Caring for Hardwood on a Regular Basis
For many homeowners, aside from its good looks one of the most appealing aspects of hardwood flooring is how simple the basic daily maintenance is. A once over with a broom and most of the dust, dirt and allergens are swept away, no hauling out of the vacuum required.
There is a little more to hardwood floor cleaning best practices than that though. Every day sweeping is an excellent idea but inevitably some of that dirt and dust won’t make it into the dustpan but be driven down into the joins between the individual hardwood planks instead. Over time that build up becomes grimy to look at and rather unsanitary to boot, which is why scheduling a visit from a company offering professional hardwood floor prior to putting your home on the market for sale is a wise investment.
As such a service, which will get all of that debris out of those difficult nooks and crannies and truly refresh and rejuvenate the wood in general, is only really called for once when preparing and staging your home for sale what can a homeowner do going forward to keep their hardwood floors in great shape? And perhaps more importantly, what shouldn’t they be doing? Here are some useful pointers:
Wet Mopping is a No No
You have a showing booked and the Realtor will be over in an hour. You’ve just wet mopped the tile floor in the kitchen so why not just give the hardwood floors in the
living room a once over in the same way to save some time? Well because it’s a terrible idea.
The one thing that hardwood flooring really does not do well with is an excessive amount of water. Even if you are fairly diligent about drying the floor off there will still inevitably be some excess moisture left behind which could lead to hard to clean off – and rather ugly – water staining and even, over time if you do it often enough, mold and mildew in the flooring seams which is a much more serious problem that may eventually require expensive professional remediation that could delay, or even kill, a potential sale.
Be Careful with Hardwood Floor Cleaners
If you head to the average grocery store right there in the cleaning products aisle you will find all kinds of ‘specialist’ hardwood cleaners. While the occasional use of the right product once in a while will help the floor look shinier, the right product is the operative word.
Harsh chemicals are never a good idea for use on hardwood flooring of any type – and certainly not on a softer option like cherry – and so even if a chemical product says it is suitable for hardwood cleaning proceed with extreme caution. Some of these products can permanently discolor hardwood which is something that even a professional cleaning can’t fix, leaving you faced with an expensive sanding and refinishing job that you never needed before making a product mistake.
To be safe stick to a product like Murphy’s Oil Soap which cleans well and even smells rather nice and don’t overuse it or a nasty sticky film may still build up.
Simple Stain Removal
Stain removal for hardwood floors is not a subject generally discussed that often because it takes quite a lot to stain a well finished hardwood floor.
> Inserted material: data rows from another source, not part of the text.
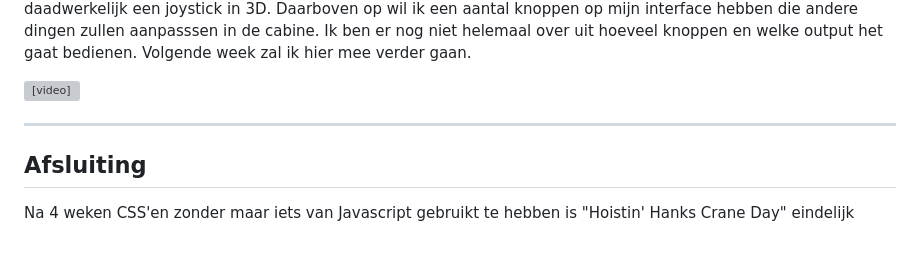
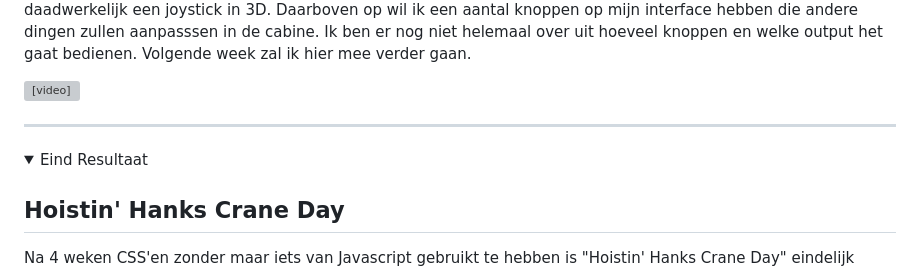
Before and after one commit to Christian199815/MWDND-CSS, a Markdown page: Readme.md, the part around one of its changes. Drawn GitHub-style; folded sections open; blank space fills up the shorter version; grey boxes are pictures that could not be loaded.

```diff
--- a/Readme.md
+++ b/Readme.md
@@ -102,5 +105,12 @@ Vorige week was ik bezig met het maken van een interface. Hier was ik met een jo
 
 <hr>
 
-## Afsluiting
+
+
+</details>
+
+<details>
+      <summary>Eind Resultaat</summary>
+
+## Hoistin' Hanks Crane Day
 Na 4 weken CSS'en zonder maar iets van Javascript gebruikt te hebben is "Hoistin' Hanks Crane Day" eindelijk voltooid.
```
Also changed, not shown: other parts of Readme.md (+20 -0 lines).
Most simple spills can be taken care of with the prompt use of a clean rag dampened with a solution of warm water and mild detergent, making sure to completely and thoroughly dry the area with a dry rag or paper towels immediately after.
What if the spill is a little nastier though? A bottle of nail polish or oil that is accidentally tracked in from outside? These are a little trickier. If you catch the spill right away when still tacky carefully applying mineral spirits (a mild, petroleum-based solvent that painters sometimes use instead of turpentine to clean paint brushes) Dried stains are tougher and sometimes have to involve sanding away the stain so you may be best advised to consult with a professional if the stain is a larger one to avoid permanent damage to the floor.